--- LISTED RECORDS Enclosed Below ---

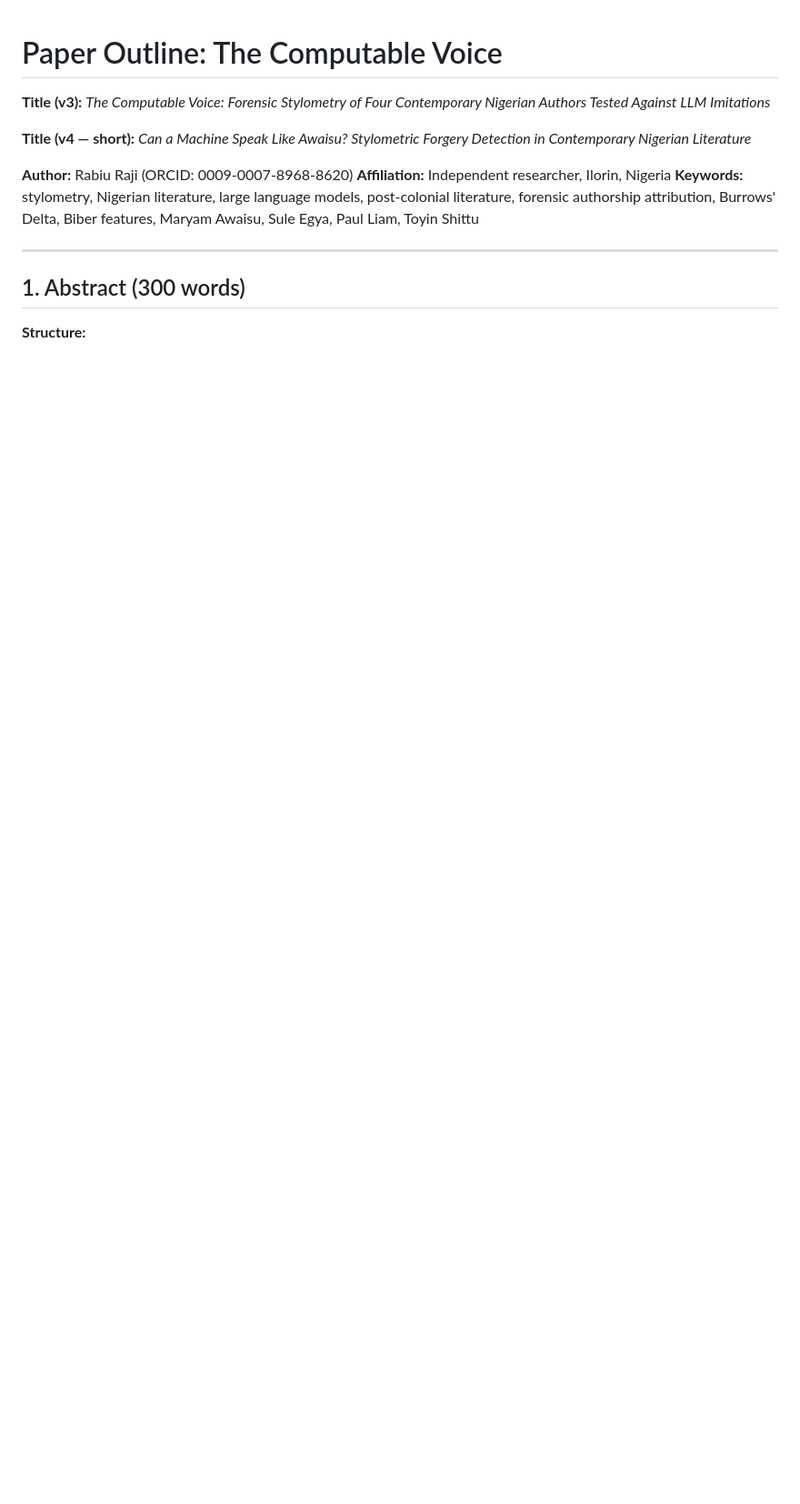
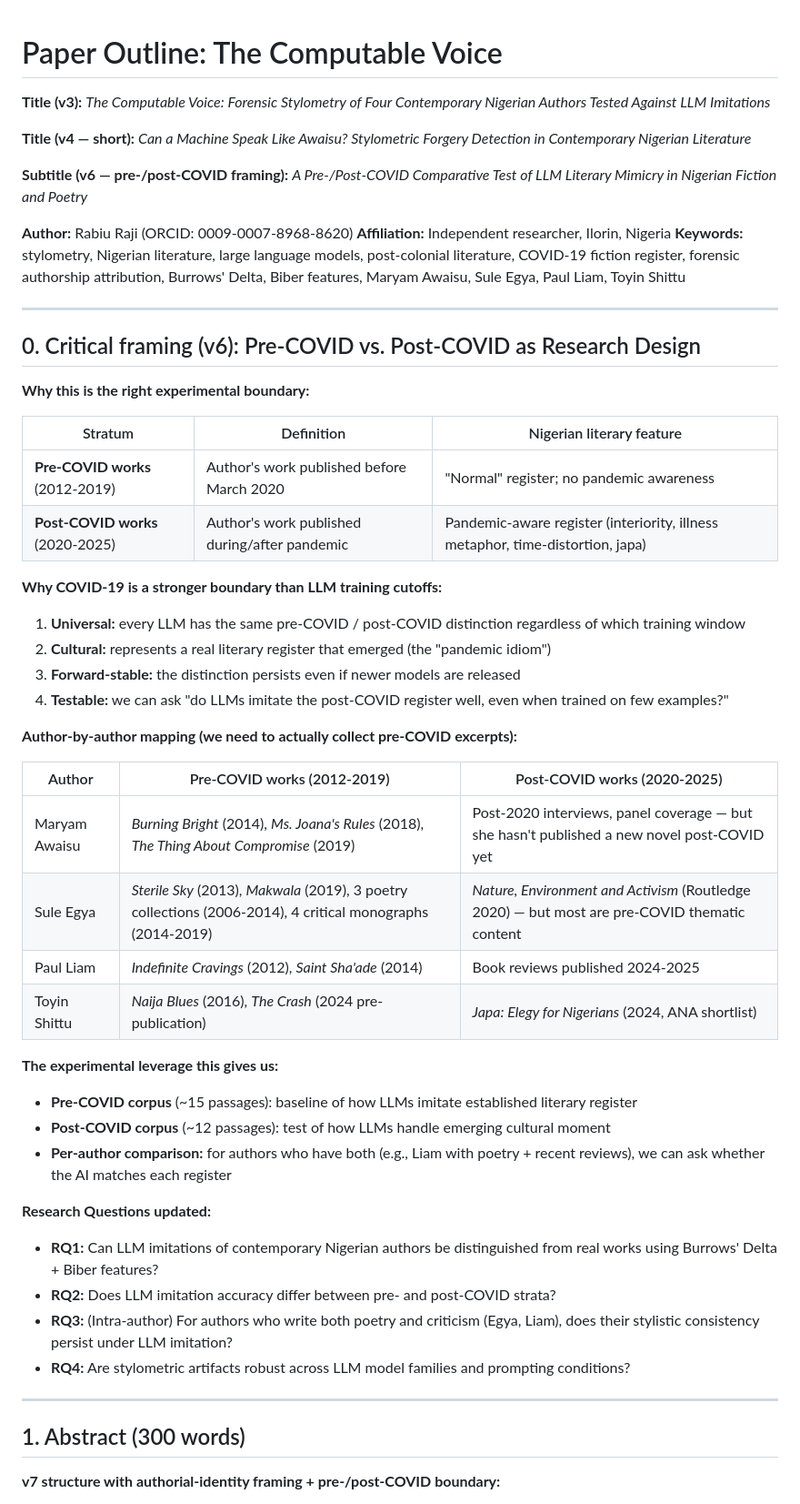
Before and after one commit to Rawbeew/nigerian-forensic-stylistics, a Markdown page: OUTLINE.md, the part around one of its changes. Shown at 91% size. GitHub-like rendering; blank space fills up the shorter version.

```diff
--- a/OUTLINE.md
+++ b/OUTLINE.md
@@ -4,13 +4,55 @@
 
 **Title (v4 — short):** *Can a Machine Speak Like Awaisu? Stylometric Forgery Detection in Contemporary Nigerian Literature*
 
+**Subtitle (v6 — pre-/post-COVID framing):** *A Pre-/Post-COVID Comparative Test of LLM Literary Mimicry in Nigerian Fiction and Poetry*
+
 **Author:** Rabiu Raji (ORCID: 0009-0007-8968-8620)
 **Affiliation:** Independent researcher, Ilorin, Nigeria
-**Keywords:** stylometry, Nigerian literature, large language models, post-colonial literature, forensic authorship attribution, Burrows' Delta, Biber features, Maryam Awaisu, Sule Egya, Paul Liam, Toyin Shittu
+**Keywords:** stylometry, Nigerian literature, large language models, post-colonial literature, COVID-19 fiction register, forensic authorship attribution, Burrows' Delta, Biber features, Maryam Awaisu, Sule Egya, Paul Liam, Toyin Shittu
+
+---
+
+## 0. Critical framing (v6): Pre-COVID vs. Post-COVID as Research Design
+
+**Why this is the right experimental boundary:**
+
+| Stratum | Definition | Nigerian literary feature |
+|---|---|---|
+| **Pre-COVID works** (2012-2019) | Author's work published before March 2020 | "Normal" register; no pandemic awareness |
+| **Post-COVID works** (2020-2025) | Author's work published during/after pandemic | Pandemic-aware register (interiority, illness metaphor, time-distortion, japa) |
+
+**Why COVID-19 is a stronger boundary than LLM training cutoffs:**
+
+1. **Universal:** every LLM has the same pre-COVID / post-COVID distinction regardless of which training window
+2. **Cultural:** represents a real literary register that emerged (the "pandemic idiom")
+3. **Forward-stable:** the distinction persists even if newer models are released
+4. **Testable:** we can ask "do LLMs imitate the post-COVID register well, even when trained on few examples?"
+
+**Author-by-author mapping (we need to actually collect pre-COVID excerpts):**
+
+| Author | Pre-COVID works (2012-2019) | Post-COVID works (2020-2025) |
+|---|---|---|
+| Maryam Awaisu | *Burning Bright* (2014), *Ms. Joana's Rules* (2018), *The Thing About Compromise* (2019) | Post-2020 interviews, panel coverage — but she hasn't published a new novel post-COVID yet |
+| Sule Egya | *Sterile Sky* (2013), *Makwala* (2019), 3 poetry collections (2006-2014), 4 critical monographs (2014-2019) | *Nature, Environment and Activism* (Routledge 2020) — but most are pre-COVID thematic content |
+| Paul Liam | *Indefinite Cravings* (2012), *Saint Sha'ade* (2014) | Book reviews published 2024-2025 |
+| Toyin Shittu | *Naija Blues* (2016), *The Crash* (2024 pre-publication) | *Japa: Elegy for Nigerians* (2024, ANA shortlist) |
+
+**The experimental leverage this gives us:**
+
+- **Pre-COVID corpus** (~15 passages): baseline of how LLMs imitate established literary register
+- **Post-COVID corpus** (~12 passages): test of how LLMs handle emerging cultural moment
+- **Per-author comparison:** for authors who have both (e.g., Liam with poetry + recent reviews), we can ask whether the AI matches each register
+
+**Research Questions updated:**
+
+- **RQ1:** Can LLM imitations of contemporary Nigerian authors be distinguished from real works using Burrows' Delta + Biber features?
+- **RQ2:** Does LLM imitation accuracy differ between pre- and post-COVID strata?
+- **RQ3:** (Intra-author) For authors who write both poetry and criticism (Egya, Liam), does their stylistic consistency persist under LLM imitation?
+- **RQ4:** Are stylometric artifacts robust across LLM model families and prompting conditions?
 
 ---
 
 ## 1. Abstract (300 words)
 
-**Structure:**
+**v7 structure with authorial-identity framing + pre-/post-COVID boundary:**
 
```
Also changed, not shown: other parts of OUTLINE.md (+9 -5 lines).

--- End of Enclosed LISTED RECORDS ---

Each line of the records with the word "framing" in it is to be copied.

**TASK OUTPUT:**
+**Subtitle (v6 — pre-/post-COVID framing):** *A Pre-/Post-COVID Comparative Test of LLM Literary Mimicry in Nigerian Fiction and Poetry*
+## 0. Critical framing (v6): Pre-COVID vs. Post-COVID as Research Design
+**v7 structure with authorial-identity framing + pre-/post-COVID boundary:**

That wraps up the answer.